EU funding for efficiency was about 5 billion euros ($6.7 billion) for the budgeting period 2007-2013, and the Commission has proposed a rise to more than 17 billion euros for 2014-2020.
The Court of Auditors examined the use of cohesion funds - EU grants intended to bring member states closer together by narrowing the gap between rich and poor - designed to try to improve efficiency.
It looked particularly at spending in the Czech Republic, Italy and Lithuania, which received the biggest contributions.
"The audited energy efficiency projects in public buildings were not cost-effective," the report said.
"The average planned payback period for the investments was around 50 years, which is far too long considering the lifetime of the refurbished components and even of the buildings themselves."
It added that in some cases, costs would only be recouped after more than a century.
The auditors urged the European Commission to implement stricter criteria before agreeing to projects and to set maximum acceptable payback periods.
In response, the Commission said the audited programmes were negotiated before the Commission fully developed its energy-efficiency policy.
"The new Energy Efficiency Directive will require member states to promote the availability of high quality and cost-effective energy audits and energy management systems to all final customers."
Campaigners agreed the new law should help but said there was no room for complacency.
"This is a helpful reminder to do better during the new funding period 2014-2020," Stefan Scheuer, secretary general of the Coalition for Energy Savings, said.
The European Union's financing for 2014-2020 has yet to be agreed.
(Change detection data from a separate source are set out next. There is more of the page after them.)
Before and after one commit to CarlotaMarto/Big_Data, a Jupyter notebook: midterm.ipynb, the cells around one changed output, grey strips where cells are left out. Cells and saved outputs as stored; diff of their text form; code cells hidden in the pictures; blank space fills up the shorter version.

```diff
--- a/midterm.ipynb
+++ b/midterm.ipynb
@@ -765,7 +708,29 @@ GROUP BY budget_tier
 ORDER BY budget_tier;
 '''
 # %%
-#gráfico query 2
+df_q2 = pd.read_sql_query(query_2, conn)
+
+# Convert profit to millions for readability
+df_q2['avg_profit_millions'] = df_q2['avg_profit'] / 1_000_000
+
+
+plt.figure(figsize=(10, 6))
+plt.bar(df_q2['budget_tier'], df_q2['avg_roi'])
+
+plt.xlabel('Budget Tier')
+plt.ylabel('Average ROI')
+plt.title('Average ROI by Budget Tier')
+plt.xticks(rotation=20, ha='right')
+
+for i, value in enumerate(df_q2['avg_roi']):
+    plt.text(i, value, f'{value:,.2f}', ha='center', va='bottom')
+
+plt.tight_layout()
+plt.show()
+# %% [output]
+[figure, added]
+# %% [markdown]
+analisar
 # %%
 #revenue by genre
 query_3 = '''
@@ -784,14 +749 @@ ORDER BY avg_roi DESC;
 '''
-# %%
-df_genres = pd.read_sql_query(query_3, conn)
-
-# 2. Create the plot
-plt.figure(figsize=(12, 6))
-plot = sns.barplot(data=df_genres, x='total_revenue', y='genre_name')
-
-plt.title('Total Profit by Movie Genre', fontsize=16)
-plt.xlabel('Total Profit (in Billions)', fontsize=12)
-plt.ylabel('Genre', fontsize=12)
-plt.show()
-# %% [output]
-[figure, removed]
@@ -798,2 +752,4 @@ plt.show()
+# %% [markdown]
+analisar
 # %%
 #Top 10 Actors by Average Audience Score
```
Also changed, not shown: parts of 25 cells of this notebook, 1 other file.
A budget summit of leaders of EU member states is expected next month following failed talks in November. ($1 = 0.7493 euros) (Reporting by Barbara Lewis; editing by Jane Baird)